“He wants you to know that he is glad you buried him with his wedding ring,” she proclaimed.
I waggled my fingers at her. ” I’m wearing his wedding ring and he was cremated,” I said, trying not to be curt about it. I mean, these visits are not cheap. The typical hour appointment can be $120 or more. I don’t want to waste time on having her shotgun a bunch of disparate feedback.
Another misstep on her part: “He says he is worried about the children.”
I looked at her puzzled and with a sinking feeling in my stomach. “What children? We don’t have any children.”
It continued with the same amount of success (I say, sarcastically). I think she took one look at me, a middle-aged woman, and made some basic assumptions. We had been married a long time (not!). We had children (none!).
Now, not all psychics are charlatans. I made a more recent visit to another medium who has had some local acclaim and has even assisted in police investigations. She made some good assumptions about my husband in her attempt to talk to him. He had a beard (yes), he had blue eyes (yes) he loved cars (oh, yes).

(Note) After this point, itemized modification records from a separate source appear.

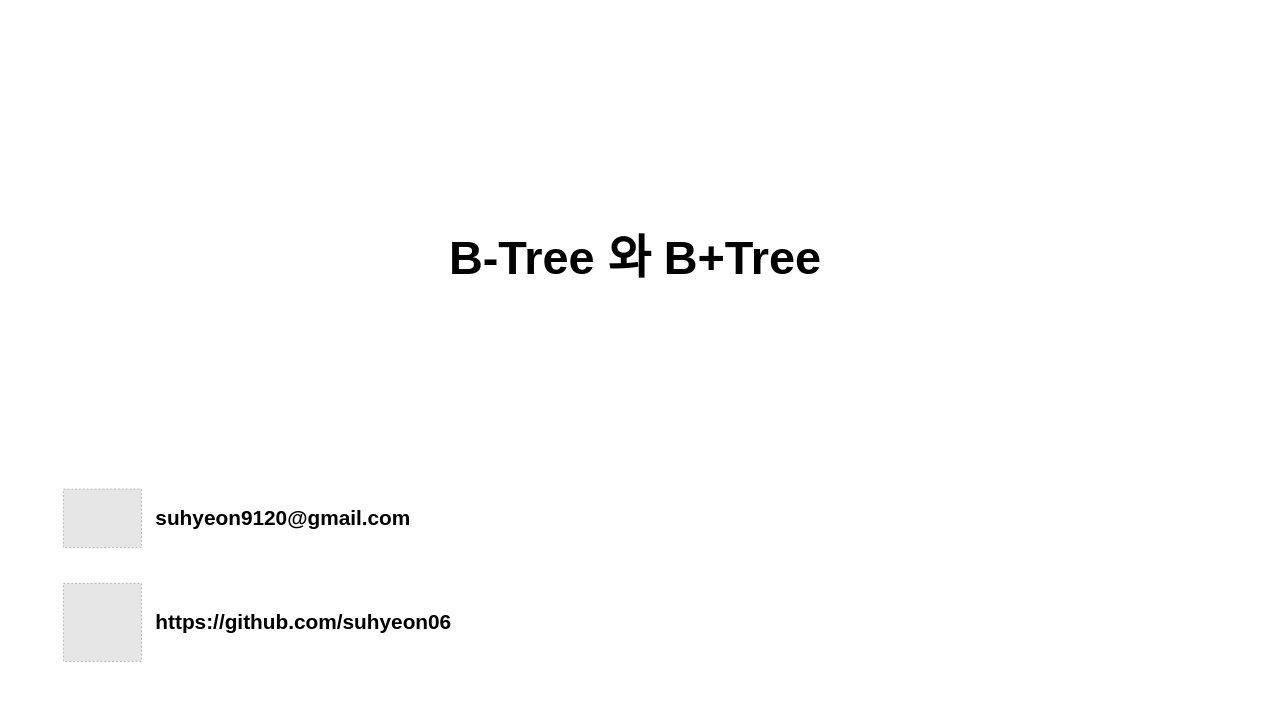
Earlier version of the draw.io diagram page "이수현" (4 of 4) of 썸네일.drawio (Study-Diary/Computer-Science). Source tidied: cells renumbered, new cells numbered last; positions are measured from the earlier drawing's top-left corner, leaving out a move shared by most shapes. Both pictures are drawn from the tidied source at 65%, with x=0, y=0 at pixel (11, 11). Pictures stored in the file or linked from it are replaced by grey dashed boxes.
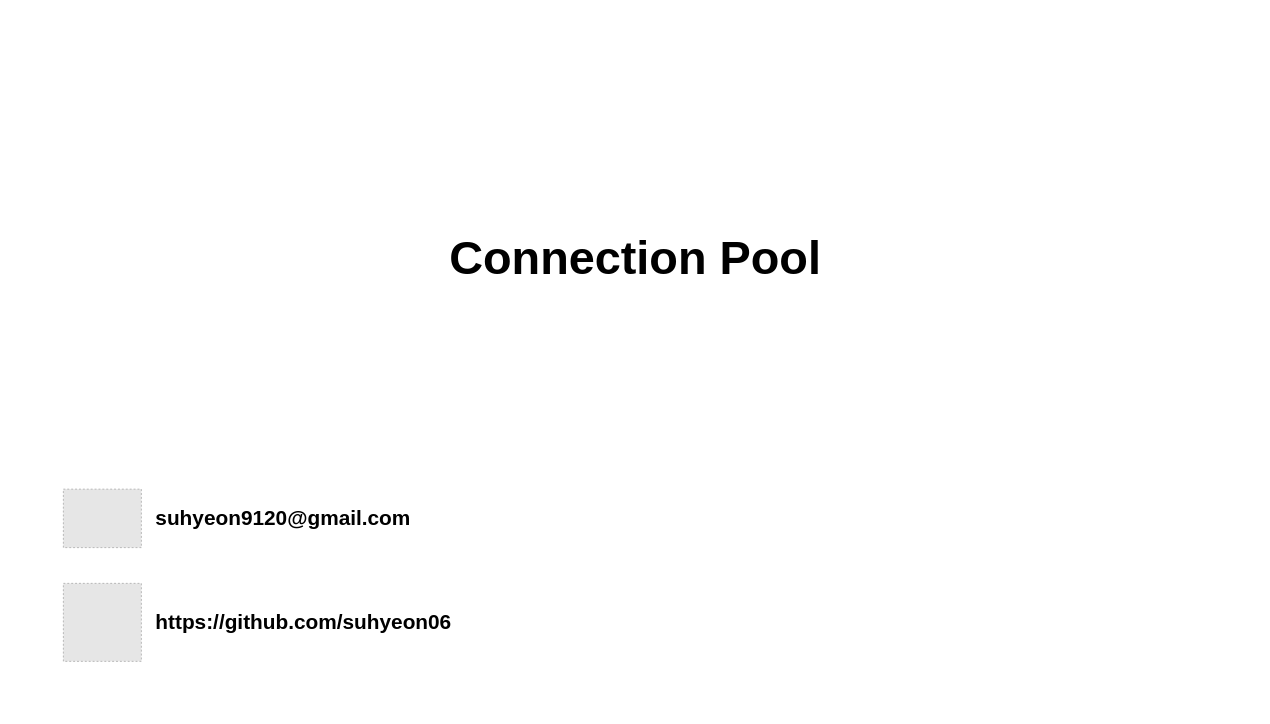
The same page after the edit.

The edit, as a diff of the source:
```diff
@@
 <mxGraphModel>
   <root>
     <mxCell id="0" />
     <mxCell id="1" parent="0" />
     <mxCell id="2" style="rounded=0;whiteSpace=wrap;html=1;fillColor=#FFFFFF;strokeColor=none;" parent="1" vertex="1">
       <mxGeometry width="1920" height="1080" as="geometry" />
     </mxCell>
     <mxCell id="3" style="group;" parent="1" vertex="1">
       <mxGeometry x="80" y="720" width="120" height="120" as="geometry" />
     </mxCell>
     <mxCell id="4" style="fillColor=#E6E6E6;strokeColor=#999999;dashed=1;verticalLabelPosition=bottom;labelBackgroundColor=default;verticalAlign=top;" parent="3" vertex="1">
       <mxGeometry y="15" width="120" height="90" as="geometry" />
     </mxCell>
     <mxCell id="5" style="rounded=0;whiteSpace=wrap;html=1;fillColor=none;strokeColor=none;" parent="3" vertex="1">
       <mxGeometry width="120" height="120" as="geometry" />
     </mxCell>
     <mxCell id="6" style="fillColor=#E6E6E6;strokeColor=#999999;dashed=1;verticalLabelPosition=bottom;labelBackgroundColor=default;verticalAlign=top;" parent="1" vertex="1">
       <mxGeometry x="80" y="880" width="120" height="120" as="geometry" />
     </mxCell>
     <mxCell id="7" value="suhyeon9120@gmail.com" style="text;html=1;align=left;verticalAlign=middle;whiteSpace=wrap;rounded=0;fontSize=32;fontColor=#000000;fontStyle=1;" parent="1" vertex="1">
       <mxGeometry x="220" y="740" width="500" height="80" as="geometry" />
     </mxCell>
     <mxCell id="8" value="https://github.com/suhyeon06" style="text;html=1;align=left;verticalAlign=middle;whiteSpace=wrap;rounded=0;fontSize=32;fontColor=#000000;fontStyle=1;" parent="1" vertex="1">
       <mxGeometry x="220" y="900" width="500" height="80" as="geometry" />
     </mxCell>
-    <mxCell id="9" value="B-Tree 와 B+Tree" style="text;html=1;align=center;verticalAlign=middle;whiteSpace=wrap;rounded=0;fontSize=72;fontFamily=Pretendard;fontColor=#000000;fontStyle=1;" parent="1" vertex="1">
+    <mxCell id="9" value="Connection Pool" style="text;html=1;align=center;verticalAlign=middle;whiteSpace=wrap;rounded=0;fontSize=72;fontFamily=Pretendard;fontColor=#000000;fontStyle=1;" parent="1" vertex="1">
       <mxGeometry x="200" y="320" width="1520" height="120" as="geometry" />
     </mxCell>
   </root>
 </mxGraphModel>
```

But at the end of the session, perhaps sensing that I was not totally satisfied with the reading (I guess I thought I would have a direct line to James and he would say something to her that only the two of us could know) she launched into what I can only term as personal growth advice.
I hadn’t asked for it. I realize that a lot of people come to her seeking life advice – Should I take that job? Will I find love? Kinda like a bartender dispensing advice to the drunk, but in this case, to the dissatisfied.

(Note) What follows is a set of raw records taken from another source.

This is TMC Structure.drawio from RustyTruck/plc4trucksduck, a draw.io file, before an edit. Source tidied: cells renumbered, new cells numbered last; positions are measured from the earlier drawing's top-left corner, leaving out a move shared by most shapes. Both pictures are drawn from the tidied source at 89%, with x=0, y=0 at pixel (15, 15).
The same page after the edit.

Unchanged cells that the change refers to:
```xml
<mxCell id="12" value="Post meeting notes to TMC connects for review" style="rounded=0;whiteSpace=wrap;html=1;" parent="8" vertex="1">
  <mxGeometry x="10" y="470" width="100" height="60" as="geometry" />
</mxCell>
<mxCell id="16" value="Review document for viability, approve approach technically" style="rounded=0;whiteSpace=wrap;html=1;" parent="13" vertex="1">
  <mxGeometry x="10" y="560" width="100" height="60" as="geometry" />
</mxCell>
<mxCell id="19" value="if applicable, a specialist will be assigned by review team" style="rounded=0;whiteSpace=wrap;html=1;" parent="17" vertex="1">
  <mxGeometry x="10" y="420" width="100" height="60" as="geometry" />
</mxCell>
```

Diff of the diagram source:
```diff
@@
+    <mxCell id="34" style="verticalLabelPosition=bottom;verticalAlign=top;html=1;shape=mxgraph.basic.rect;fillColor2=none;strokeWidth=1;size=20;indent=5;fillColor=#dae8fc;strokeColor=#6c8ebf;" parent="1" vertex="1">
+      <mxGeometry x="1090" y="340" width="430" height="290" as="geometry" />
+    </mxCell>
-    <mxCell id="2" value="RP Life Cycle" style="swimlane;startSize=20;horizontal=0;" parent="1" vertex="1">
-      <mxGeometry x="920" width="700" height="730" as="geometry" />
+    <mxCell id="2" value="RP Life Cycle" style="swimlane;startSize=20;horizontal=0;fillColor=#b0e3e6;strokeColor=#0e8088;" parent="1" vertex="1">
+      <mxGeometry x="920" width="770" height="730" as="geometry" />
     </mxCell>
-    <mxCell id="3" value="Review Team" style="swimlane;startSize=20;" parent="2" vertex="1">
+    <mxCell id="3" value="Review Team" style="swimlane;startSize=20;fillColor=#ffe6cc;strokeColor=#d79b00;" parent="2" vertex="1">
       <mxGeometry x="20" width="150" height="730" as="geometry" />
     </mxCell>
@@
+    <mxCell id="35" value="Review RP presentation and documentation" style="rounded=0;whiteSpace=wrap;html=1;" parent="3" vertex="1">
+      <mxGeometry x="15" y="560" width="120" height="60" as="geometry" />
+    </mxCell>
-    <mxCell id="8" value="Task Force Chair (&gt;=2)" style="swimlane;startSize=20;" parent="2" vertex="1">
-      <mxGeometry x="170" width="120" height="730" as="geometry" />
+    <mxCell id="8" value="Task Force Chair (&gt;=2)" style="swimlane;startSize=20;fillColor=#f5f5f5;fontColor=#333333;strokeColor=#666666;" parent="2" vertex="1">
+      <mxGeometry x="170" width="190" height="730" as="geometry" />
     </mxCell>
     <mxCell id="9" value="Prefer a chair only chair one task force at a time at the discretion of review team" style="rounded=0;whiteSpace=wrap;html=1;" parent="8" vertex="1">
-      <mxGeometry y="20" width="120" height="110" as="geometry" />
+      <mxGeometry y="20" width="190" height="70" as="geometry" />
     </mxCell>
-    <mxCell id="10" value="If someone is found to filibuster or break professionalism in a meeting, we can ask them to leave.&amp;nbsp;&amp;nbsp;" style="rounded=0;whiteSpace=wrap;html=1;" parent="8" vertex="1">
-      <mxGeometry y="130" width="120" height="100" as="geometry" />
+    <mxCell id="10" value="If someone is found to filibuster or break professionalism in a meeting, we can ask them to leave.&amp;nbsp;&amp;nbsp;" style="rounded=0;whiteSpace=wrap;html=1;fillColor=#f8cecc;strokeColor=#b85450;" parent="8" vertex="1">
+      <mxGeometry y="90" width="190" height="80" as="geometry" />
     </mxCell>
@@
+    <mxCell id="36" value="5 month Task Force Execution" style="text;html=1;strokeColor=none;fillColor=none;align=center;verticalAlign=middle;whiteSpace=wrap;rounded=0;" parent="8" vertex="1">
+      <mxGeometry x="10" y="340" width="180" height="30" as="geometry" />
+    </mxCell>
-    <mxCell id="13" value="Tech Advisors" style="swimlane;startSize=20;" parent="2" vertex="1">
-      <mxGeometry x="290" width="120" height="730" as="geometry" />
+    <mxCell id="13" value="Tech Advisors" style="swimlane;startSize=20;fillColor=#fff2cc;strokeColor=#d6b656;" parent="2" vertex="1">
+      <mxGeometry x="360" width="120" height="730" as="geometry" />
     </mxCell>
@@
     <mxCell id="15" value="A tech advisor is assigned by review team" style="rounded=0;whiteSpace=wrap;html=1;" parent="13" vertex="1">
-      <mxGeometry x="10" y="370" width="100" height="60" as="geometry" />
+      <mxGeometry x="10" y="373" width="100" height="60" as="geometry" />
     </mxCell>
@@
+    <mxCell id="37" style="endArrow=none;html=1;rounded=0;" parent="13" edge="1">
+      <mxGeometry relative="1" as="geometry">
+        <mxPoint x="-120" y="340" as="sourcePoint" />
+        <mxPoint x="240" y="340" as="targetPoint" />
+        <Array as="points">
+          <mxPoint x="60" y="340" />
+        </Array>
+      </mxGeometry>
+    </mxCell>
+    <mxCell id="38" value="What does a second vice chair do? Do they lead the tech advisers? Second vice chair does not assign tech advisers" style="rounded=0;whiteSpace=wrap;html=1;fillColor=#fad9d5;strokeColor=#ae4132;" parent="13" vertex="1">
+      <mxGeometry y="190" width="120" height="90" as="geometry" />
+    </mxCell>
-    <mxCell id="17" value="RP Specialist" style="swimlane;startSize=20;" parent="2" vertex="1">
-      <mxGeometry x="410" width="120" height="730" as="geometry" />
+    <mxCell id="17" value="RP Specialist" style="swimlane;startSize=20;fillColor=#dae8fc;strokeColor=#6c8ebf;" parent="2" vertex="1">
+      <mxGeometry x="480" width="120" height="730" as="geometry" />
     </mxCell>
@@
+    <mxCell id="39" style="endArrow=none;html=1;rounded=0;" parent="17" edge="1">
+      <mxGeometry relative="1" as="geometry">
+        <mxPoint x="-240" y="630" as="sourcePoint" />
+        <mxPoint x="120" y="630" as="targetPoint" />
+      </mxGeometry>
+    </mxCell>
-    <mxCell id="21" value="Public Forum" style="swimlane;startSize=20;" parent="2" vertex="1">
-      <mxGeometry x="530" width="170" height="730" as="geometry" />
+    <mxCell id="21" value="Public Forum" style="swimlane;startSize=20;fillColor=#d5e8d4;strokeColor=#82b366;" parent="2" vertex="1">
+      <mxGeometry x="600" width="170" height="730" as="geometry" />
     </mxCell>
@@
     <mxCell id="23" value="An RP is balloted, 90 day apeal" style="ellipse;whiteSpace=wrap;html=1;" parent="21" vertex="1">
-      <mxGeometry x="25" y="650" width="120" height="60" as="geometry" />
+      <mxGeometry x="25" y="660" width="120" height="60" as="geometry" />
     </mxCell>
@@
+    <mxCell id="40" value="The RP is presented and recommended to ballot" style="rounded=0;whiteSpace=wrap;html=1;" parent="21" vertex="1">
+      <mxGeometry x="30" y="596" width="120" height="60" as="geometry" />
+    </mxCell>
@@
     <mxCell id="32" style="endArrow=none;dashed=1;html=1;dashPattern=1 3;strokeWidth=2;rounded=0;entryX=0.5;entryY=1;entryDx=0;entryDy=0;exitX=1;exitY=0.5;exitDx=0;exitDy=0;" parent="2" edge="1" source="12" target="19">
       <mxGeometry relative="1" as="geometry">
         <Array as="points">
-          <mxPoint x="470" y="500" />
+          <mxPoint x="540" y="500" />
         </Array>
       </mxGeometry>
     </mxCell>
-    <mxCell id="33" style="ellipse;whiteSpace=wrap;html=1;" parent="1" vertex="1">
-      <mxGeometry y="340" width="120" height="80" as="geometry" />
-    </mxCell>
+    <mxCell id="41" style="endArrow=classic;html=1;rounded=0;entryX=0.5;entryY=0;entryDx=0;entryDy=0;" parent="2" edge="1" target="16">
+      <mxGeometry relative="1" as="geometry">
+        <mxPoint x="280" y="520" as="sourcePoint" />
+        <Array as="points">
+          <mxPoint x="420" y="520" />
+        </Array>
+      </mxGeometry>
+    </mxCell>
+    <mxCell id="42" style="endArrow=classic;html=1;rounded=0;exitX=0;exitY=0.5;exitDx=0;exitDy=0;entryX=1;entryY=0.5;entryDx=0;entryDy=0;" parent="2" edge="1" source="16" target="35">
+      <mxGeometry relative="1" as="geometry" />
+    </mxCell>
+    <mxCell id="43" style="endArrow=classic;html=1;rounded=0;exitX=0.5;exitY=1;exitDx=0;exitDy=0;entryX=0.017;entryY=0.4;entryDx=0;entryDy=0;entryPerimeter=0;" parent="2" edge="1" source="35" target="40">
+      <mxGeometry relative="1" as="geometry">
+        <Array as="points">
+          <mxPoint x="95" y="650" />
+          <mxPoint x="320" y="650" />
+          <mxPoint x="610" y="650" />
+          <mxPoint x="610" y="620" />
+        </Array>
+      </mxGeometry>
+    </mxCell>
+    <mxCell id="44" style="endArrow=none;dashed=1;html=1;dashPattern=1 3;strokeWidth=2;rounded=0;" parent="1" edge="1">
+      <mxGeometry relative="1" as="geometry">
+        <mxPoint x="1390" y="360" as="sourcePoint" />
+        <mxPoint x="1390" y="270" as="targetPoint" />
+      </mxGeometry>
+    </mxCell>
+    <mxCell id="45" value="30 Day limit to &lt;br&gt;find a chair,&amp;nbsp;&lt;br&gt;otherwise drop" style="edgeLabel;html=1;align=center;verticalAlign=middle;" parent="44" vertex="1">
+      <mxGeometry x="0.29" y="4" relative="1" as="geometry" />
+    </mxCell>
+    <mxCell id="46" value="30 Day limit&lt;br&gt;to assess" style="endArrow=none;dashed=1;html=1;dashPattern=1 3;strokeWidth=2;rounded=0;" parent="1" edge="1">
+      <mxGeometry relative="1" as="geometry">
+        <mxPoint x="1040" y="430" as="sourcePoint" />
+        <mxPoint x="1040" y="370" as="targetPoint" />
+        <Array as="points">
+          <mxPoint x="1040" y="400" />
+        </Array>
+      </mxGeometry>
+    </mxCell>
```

“It’s a dog eat dog world, and I’m wearing Milk-Bone underwear.” Norm, Cheers.
I was not interested in her comments about how “lightning can strike twice,” and that I still have a long life to live (that does not give me comfort these days) and may find another love. It made me mad. I don’t want anyone else. Not now, and likely not ever. (If she was a good medium she should have sensed that, right?!)
I mean Mary Lincoln, a troubled woman for sure even without all of the personal tragedies, mourned the loss of her husband her entire life. And she was short! Not sure what that has to do with it, but anyway.
These spiritual sessions are really about confirmation and comfort. Confirmation that our loved ones are still with us, albeit in another dimension. I believe that, but still wish that man of mine would get off his fat, heavenly cloud and give me a more tangible sign that he is still with me.